The first 'grown up' books I can remember reading were my parents' Agatha Christie books. I loved these! Ms. Marple and Hercule Poirot were my heroes. They're a great place for young people to start in the genre of mystery - they're not graphic, they're not violent and they make you think as you try to work out who the killer is right along with Marple and Poirot. So they're appropriate for a younger audience. I think that's why I basically skipped over the Nancy Drew and Hardy Boys type of books - I went from Encyclopidia Brown to Agatha Christie.
If I remember correctly, And Then There Were None was my first Agatha Christie and I quickly devoured the rest. If they weren't in the house, I would scour the library for them. You've got to love those "other books" listing at the front of the paperbacks.
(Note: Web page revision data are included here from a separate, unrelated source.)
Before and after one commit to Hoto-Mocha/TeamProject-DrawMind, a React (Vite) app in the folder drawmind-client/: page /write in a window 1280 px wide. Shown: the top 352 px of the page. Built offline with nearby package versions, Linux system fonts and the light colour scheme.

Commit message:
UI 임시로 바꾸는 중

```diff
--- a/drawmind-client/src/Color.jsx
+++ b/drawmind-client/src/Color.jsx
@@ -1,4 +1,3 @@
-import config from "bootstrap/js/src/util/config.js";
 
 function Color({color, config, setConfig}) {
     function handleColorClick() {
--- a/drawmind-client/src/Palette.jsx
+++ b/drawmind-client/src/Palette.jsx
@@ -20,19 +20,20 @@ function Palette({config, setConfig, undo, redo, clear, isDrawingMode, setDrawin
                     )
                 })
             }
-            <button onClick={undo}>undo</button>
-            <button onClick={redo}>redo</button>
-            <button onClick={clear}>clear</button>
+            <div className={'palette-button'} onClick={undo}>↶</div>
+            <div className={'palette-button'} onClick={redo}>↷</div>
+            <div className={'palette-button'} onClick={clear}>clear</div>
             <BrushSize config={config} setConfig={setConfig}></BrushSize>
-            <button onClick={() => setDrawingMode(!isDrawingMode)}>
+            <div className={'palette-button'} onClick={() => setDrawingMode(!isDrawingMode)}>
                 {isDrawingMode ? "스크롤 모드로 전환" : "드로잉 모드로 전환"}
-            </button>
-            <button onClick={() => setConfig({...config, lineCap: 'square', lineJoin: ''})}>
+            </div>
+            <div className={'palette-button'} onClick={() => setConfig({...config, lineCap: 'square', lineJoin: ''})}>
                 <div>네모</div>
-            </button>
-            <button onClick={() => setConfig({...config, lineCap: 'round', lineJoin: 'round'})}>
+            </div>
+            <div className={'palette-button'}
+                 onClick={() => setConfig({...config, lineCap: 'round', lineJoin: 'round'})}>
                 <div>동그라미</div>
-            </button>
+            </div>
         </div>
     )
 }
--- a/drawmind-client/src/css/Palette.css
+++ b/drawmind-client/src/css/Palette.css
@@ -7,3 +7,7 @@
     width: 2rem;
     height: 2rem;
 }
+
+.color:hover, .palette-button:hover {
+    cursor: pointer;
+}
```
Do you remember the way we used to find books in a library? There were these banks of little boxes that contained index cards. They were filled alphabetically and you'd look through them for your book (so if you didn't know the actual title you were kind of screwed,) and the card would give you the Dewey decimal number of the book and then you'd go find it. Or if you were just browsing, you'd go to the mystery section, for instance, where they were all filed and look at the books themselves, titles on all the spines... I haven't been inside a library in a dog's age. You can even get your electronic books at the library online these days.
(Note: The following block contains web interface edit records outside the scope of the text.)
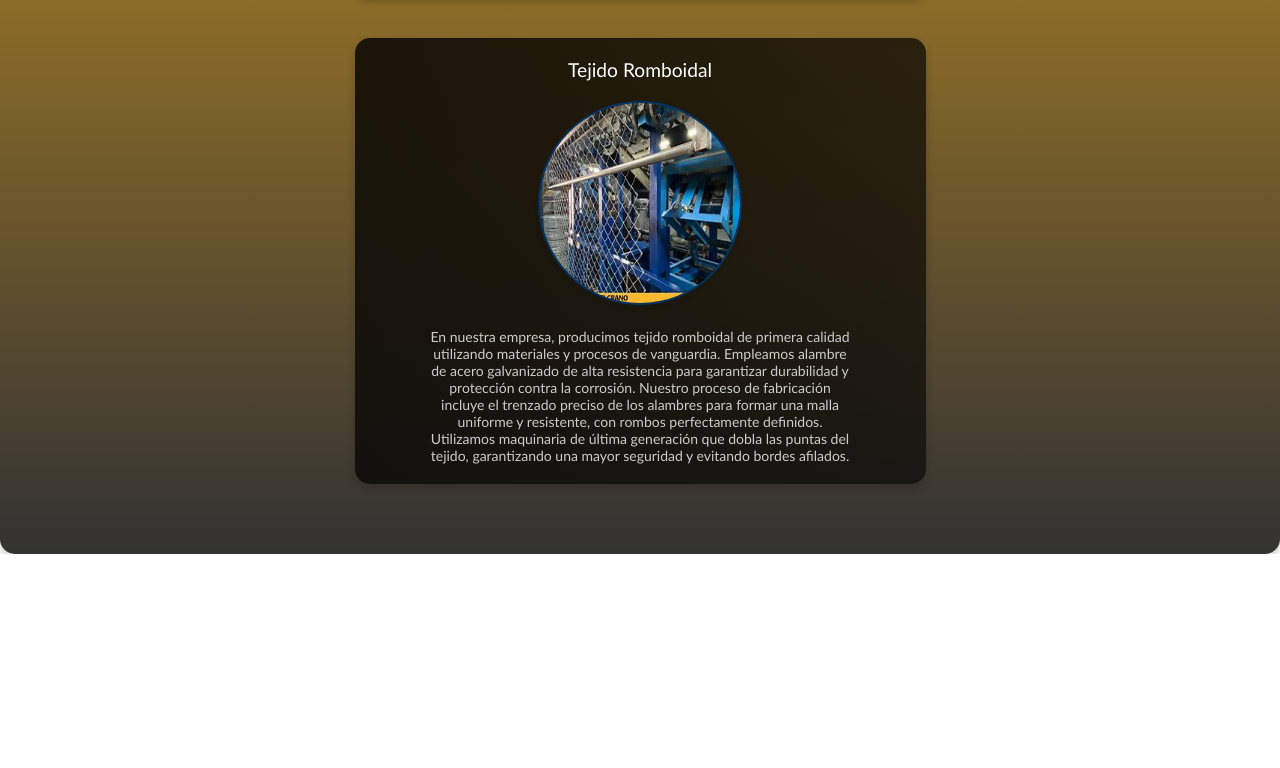
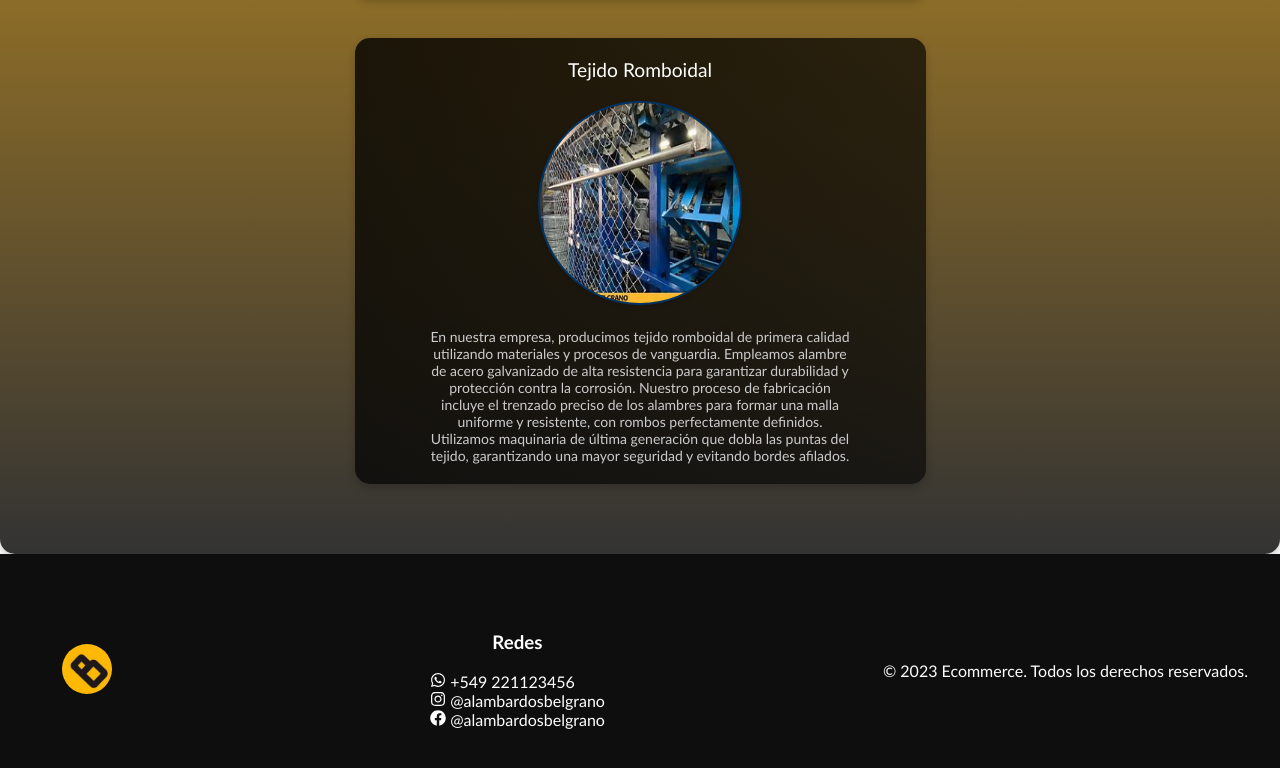
Before and after one commit to faustodesojo/Ecommerce-Backend, a React (Create React App) app in the folder ecommerce-frontend/: page / in a window 1280 px wide. Shown: the part 1668-2436 px from the top of the page. Before the commit the page ends 2222 px from the top, so only its background shows below. Built offline with nearby package versions, Linux system fonts and the light colour scheme.

Commit message:
footer and navbar

```diff
--- a/ecommerce-frontend/package.json
+++ b/ecommerce-frontend/package.json
@@ -14,6 +14,7 @@
     "axios": "^1.7.2",
     "react": "^18.3.1",
     "react-dom": "^18.3.1",
+    "react-icons": "^5.3.0",
     "react-router-dom": "^6.23.1",
     "react-scripts": "5.0.1",
     "styled-components": "^6.1.11",
--- a/ecommerce-frontend/src/App.tsx
+++ b/ecommerce-frontend/src/App.tsx
@@ -4,6 +4,7 @@ import Navbar from './components/navbar/navbar';
 import AppRoutes from './routes/routes';
 import { CartProvider } from './pages/cart/CartContext';
 import './App.css';
+import Footer from './components/footer/footer';
 
 const App: React.FC = () => {
   return (
@@ -12,6 +13,7 @@ const App: React.FC = () => {
       <CartProvider>
         <AppRoutes />
       </CartProvider>
+      <Footer />
     </Router>
   );
 };
--- /dev/null
+++ b/ecommerce-frontend/src/components/footer/footer.css
@@ -0,0 +1,38 @@
+.footer{
+    display: flex;
+    justify-content: space-between;
+    align-items: center;
+    background-color: #0e0e0e;
+    height: 200px;
+    padding: 1rem 2rem;
+    color: #ffffff;
+}
+
+.footer-logo img{
+    margin-left: 30px;
+    border-radius: 50%;
+    width: 50px;
+    height: 50px;
+}
+
+.footer-container{
+    display: flex;
+    justify-content: space-between;
+    gap: 5px;
+}
+
+.redes{
+    display: flex;
+    flex-direction: column;
+}
+
+.footer-container h3{
+    align-items: center;
+    display: flex;
+    justify-content: center;
+}
+
+.footer-container li{
+    list-style: none;
+    margin: 0 10px;
+}
--- /dev/null
+++ b/ecommerce-frontend/src/components/footer/footer.tsx
@@ -0,0 +1,31 @@
+import React from "react";
+import "./footer.css";
+import { FaWhatsapp, FaInstagram, FaFacebook } from "react-icons/fa";
+
+const Footer: React.FC = () => {
+  return (
+    <footer className="footer">
+      <div className="footer-logo">
+        <img src="images/logo.png" alt="Logo" />
+      </div>
+      <ul className="footer-container">
+        <div className="redes">
+            <h3>Redes</h3>
+          <li>
+            <FaWhatsapp /> +549 221123456
+          </li>
+          <li>
+            <FaInstagram /> @alambardosbelgrano
+          </li>
+          <li>
+            <FaFacebook /> @alambardosbelgrano
+          </li>
+        </div>
+      </ul>
+
+      <p>&copy; 2023 Ecommerce. Todos los derechos reservados.</p>
+    </footer>
+  );
+};
+
+export default Footer;
--- a/ecommerce-frontend/src/pages/home/Home.css
+++ b/ecommerce-frontend/src/pages/home/Home.css
@@ -2,7 +2,7 @@
   background-color: #f0f0f0;
   padding: 50px;
   text-align: center;
-  background: url("C:\Users\Alambrados\Desktop\Diseño web\Ecommerce-Backend\ecommerce-frontend\public\images\Alambrados-Belgrano-S.R.L.jpg")
+  background: url("../../../public/images/Alambrados-Belgrano-S.R.L.jpg")
     no-repeat center center;
   background-size: cover;
   color: #fff;
--- a/ecommerce-frontend/src/pages/product/Productos.css
+++ b/ecommerce-frontend/src/pages/product/Productos.css
@@ -1,11 +1,10 @@
 .productos-titulo {
-  background-image: url(https://sp-ao.shortpixel.ai/client/to_auto,q_glossy,ret_img/https://www.cercosnorte.com/wp-content/uploads/2024/01/IMG_3299-scaled.jpg);
-  background-size: cover;
-  background-position: center;
+  background-color: #000000;
   height: 600px;
   display: flex;
-  justify-content: center;
+  justify-content: space-around;
   align-items: center;
+  flex-direction: column;
 }
 
 .productos-titulo h1 {
@@ -17,7 +16,7 @@
 
 .productos-descripcion {
   text-align: center;
-  font-size: 2rem;
+  font-size: 1.5rem;
   color: #666;
   margin-bottom: 100px;
   width: 80%;
--- a/ecommerce-frontend/src/pages/product/Productos.tsx
+++ b/ecommerce-frontend/src/pages/product/Productos.tsx
@@ -25,11 +25,12 @@ const Productos: React.FC = () => {
     <div className="productos-page">
       <div className="productos-titulo">
         <h1>Nuestros Productos</h1>
-      </div>
-      <p className="productos-descripcion">
+        <p className="productos-descripcion">
         Ofrecemos una amplia variedad de productos para la seguridad perimetral, incluyendo:
         piches de seguridad, concertina, postes, tejido y accesorios.
       </p>
+      </div>
+
 
       <div className="categorias-container">
         <h2>Categorías</h2>
```
Also changed, not shown: ecommerce-frontend/src/pages/contacto/Contacto.css (added), 1 other file (tests, documents, lock files or other folders).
So I was a real mystery buff and then I read The Hobbit and fantasy and sci-fi overtook mystery in my reading. Not that I gave the mystery up - I still enjoyed those, but they weren't at the top of my list anymore.
Maybe I ought to investigate - I know there's a bunch of Martha Grimes and PD James books that I haven't read yet... it'd be a great place to pick up again.
smut fixes everything